Diplomatic Security’s two Reports of Investigation (ROIs)

The Board found that two Reports of Investigation (“ROIs”) issued by the Department’s Bureau of Diplomatic Security (“DS”) contained sufficient information for the DG to deduce that the charged employee had, at least, personality problems and that the emails and text messages the charged employee sent to former colleagues, which formed the basis of the separation proposal, indicated that he had personality problems and possibly more serious mental impairment or illness. The Decision noted that Douglas Factor #11 required the DG to consider and weigh the charged employee’s apparent personality problems in determining the appropriate discipline.

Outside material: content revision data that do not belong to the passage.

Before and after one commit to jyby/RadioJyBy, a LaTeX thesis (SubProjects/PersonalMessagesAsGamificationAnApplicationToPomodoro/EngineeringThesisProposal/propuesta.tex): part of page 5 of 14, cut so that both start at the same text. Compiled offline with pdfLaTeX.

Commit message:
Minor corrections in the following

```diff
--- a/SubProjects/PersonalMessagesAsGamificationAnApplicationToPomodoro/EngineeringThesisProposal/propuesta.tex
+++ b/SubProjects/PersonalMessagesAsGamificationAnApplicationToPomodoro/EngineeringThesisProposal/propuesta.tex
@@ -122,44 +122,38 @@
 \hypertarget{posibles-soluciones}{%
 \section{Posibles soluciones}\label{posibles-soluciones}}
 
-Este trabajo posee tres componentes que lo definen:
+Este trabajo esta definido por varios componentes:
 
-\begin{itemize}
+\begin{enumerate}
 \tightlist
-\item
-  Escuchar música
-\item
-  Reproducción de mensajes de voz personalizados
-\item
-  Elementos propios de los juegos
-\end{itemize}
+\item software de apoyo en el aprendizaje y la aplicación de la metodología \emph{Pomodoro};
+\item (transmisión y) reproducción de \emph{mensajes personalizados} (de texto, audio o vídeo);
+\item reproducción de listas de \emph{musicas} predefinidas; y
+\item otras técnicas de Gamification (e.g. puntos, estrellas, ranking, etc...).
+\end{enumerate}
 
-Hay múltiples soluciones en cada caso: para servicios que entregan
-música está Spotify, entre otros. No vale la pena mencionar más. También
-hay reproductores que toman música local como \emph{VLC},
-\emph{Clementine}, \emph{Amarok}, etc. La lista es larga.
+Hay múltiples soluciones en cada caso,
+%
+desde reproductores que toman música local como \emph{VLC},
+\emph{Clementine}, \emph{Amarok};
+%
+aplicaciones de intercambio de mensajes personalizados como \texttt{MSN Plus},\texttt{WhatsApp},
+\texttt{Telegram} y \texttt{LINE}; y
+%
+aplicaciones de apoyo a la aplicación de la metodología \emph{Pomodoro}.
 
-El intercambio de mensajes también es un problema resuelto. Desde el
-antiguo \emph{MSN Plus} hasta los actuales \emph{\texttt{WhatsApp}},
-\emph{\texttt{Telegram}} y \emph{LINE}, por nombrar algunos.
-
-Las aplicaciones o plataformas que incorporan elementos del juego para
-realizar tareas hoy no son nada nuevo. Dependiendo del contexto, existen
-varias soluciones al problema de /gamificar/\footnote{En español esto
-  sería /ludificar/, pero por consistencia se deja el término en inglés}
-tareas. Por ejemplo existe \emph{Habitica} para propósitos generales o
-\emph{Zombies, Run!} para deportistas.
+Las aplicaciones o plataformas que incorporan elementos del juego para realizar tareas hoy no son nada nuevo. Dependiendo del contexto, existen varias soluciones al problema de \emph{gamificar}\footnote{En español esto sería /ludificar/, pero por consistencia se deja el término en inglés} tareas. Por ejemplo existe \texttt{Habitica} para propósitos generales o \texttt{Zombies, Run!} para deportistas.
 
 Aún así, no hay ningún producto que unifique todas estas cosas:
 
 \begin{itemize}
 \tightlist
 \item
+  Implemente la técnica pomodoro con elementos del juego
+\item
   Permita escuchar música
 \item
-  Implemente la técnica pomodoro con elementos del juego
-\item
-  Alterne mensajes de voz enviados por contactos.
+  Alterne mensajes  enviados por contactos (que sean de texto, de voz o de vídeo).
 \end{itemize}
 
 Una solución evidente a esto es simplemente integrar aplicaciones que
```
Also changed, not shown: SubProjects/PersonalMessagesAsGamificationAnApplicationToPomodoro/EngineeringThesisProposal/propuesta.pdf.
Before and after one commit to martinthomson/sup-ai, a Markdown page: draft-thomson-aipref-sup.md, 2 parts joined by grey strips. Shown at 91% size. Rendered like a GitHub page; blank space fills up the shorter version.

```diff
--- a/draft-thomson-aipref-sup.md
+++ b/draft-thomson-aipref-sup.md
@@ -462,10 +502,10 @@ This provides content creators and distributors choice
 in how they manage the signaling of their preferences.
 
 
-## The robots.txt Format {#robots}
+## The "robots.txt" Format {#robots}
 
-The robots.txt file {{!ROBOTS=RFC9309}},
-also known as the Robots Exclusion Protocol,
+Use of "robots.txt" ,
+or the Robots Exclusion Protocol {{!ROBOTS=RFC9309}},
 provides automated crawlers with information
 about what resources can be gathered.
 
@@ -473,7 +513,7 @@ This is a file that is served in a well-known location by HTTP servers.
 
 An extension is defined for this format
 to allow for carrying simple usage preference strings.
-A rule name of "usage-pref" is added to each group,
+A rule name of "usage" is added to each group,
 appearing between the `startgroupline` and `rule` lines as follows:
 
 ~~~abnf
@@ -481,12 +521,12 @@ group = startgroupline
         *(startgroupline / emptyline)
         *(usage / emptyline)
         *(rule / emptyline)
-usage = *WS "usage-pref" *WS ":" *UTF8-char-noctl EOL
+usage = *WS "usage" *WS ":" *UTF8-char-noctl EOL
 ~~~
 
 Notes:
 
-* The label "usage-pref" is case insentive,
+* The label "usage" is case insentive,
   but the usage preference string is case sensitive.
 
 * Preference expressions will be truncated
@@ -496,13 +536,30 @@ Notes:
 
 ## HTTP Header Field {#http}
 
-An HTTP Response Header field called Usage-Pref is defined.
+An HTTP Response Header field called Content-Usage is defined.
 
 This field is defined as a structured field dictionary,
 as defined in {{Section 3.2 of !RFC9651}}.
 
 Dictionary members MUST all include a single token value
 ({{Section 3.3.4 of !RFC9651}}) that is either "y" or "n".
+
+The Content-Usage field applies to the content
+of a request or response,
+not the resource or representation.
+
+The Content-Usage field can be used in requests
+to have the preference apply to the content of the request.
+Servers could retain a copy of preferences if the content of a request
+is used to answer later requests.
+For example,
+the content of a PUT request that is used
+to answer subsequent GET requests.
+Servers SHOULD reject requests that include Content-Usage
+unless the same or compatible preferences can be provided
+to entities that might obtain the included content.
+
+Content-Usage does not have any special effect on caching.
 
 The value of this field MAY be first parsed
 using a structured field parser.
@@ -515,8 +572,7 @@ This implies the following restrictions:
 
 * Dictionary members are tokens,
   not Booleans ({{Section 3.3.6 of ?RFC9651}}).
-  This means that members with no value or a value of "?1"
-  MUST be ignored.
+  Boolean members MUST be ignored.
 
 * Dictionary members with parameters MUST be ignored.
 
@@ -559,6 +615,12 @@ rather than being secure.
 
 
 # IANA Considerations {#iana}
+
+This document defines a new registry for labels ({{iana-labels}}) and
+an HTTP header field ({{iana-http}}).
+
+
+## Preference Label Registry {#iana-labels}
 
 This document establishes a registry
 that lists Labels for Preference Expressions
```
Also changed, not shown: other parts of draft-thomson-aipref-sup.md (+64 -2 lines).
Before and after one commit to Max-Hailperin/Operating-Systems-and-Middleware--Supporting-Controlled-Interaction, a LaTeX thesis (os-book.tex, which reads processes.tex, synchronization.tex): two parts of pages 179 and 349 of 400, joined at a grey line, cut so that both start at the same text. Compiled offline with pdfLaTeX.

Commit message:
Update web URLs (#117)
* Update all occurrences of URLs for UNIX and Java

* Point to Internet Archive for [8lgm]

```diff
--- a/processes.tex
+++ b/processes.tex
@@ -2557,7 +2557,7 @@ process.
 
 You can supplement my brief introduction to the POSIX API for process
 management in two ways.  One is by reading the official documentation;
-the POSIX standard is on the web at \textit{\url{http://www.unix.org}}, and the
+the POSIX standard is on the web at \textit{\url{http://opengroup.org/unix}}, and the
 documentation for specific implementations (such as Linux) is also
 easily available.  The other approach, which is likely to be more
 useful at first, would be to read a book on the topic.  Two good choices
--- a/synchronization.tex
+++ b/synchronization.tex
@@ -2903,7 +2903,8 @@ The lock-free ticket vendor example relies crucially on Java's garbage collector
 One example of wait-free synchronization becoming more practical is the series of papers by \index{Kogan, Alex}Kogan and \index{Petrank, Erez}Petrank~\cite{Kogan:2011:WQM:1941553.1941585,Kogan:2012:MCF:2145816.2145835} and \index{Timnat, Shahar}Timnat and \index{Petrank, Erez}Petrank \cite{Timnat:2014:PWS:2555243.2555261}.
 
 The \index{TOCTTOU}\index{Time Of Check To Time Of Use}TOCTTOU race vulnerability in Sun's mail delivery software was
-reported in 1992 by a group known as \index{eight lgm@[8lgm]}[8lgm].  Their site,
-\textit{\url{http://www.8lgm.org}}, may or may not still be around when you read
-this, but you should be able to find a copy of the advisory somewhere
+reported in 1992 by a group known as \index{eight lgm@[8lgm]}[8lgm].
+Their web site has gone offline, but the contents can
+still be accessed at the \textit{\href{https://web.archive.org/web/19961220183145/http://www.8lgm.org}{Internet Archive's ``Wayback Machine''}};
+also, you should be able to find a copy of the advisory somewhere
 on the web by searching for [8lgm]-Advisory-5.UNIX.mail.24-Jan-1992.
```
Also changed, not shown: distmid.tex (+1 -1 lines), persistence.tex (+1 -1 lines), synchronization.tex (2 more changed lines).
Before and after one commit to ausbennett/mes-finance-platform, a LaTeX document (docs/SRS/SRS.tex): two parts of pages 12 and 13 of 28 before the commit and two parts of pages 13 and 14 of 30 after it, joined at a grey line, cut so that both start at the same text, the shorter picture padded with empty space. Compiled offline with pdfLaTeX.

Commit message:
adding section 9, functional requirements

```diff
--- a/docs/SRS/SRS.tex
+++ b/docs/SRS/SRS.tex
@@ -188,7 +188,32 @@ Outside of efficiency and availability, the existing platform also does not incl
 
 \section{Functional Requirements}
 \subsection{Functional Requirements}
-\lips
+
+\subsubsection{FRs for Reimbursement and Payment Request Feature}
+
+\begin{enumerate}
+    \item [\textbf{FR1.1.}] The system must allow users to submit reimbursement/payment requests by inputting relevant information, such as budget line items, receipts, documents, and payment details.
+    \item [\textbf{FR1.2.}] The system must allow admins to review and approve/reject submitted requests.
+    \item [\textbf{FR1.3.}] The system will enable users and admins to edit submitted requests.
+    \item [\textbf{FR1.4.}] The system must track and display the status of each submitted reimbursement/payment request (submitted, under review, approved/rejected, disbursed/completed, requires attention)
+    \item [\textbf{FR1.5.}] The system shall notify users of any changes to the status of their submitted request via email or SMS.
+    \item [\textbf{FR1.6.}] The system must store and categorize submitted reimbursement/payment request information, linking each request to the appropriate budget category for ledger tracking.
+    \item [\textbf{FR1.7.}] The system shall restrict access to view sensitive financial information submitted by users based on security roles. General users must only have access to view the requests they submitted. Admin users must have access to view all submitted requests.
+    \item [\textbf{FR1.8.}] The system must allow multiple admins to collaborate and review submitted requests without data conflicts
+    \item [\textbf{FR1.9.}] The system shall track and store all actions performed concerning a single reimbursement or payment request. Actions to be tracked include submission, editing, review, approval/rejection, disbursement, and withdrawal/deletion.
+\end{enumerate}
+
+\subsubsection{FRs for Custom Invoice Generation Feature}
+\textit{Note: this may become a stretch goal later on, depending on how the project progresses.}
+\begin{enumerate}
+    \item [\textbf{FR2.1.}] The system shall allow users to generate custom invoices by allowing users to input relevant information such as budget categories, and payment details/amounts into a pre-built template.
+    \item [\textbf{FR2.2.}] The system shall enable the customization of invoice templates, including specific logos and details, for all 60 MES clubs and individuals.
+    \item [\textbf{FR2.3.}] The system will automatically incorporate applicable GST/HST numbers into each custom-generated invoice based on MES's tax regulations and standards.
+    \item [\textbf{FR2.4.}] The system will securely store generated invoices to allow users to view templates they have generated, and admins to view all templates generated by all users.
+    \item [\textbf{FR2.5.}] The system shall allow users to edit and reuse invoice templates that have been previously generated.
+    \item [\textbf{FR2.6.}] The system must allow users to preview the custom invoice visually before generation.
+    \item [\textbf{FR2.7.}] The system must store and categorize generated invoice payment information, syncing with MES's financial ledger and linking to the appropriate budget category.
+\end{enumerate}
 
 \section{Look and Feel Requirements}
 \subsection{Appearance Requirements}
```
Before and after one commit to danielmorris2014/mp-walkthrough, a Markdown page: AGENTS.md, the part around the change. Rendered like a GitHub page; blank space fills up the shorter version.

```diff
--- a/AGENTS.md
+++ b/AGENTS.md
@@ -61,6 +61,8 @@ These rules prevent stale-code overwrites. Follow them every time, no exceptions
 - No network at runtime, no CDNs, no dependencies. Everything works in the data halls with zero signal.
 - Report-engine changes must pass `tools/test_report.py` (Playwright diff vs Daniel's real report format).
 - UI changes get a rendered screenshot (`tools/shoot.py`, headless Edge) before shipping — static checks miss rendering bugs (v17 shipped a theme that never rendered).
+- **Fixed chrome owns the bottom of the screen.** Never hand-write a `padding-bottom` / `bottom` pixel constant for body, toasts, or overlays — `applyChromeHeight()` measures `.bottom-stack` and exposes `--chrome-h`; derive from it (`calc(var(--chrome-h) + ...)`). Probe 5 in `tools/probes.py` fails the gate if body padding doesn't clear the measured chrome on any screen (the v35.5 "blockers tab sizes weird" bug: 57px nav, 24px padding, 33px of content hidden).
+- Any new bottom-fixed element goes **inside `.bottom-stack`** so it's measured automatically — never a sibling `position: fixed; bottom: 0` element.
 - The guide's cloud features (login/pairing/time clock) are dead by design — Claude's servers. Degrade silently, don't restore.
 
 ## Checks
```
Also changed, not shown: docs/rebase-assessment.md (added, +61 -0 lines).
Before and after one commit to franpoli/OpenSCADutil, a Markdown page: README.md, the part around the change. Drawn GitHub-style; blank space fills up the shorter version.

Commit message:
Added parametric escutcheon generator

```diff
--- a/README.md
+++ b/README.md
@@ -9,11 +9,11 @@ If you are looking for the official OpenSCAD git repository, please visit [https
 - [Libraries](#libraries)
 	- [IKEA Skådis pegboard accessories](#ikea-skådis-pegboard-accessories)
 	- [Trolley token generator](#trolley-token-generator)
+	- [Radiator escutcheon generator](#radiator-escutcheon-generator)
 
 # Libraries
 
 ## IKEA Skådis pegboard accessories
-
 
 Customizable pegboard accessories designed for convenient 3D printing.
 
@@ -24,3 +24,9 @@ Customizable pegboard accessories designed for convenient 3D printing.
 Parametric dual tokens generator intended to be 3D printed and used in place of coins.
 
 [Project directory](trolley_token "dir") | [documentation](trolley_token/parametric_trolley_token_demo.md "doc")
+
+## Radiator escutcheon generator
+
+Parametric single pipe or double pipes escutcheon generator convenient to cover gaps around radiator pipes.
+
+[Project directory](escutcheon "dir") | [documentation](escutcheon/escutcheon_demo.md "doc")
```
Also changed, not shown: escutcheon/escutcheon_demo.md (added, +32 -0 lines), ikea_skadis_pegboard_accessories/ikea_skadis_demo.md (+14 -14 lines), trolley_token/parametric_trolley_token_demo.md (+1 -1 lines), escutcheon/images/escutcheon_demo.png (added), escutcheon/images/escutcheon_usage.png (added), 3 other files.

The DG’s failure to consider personality problems as a mitigating factor was the basis for our conclusion that the Department had not established cause for separation.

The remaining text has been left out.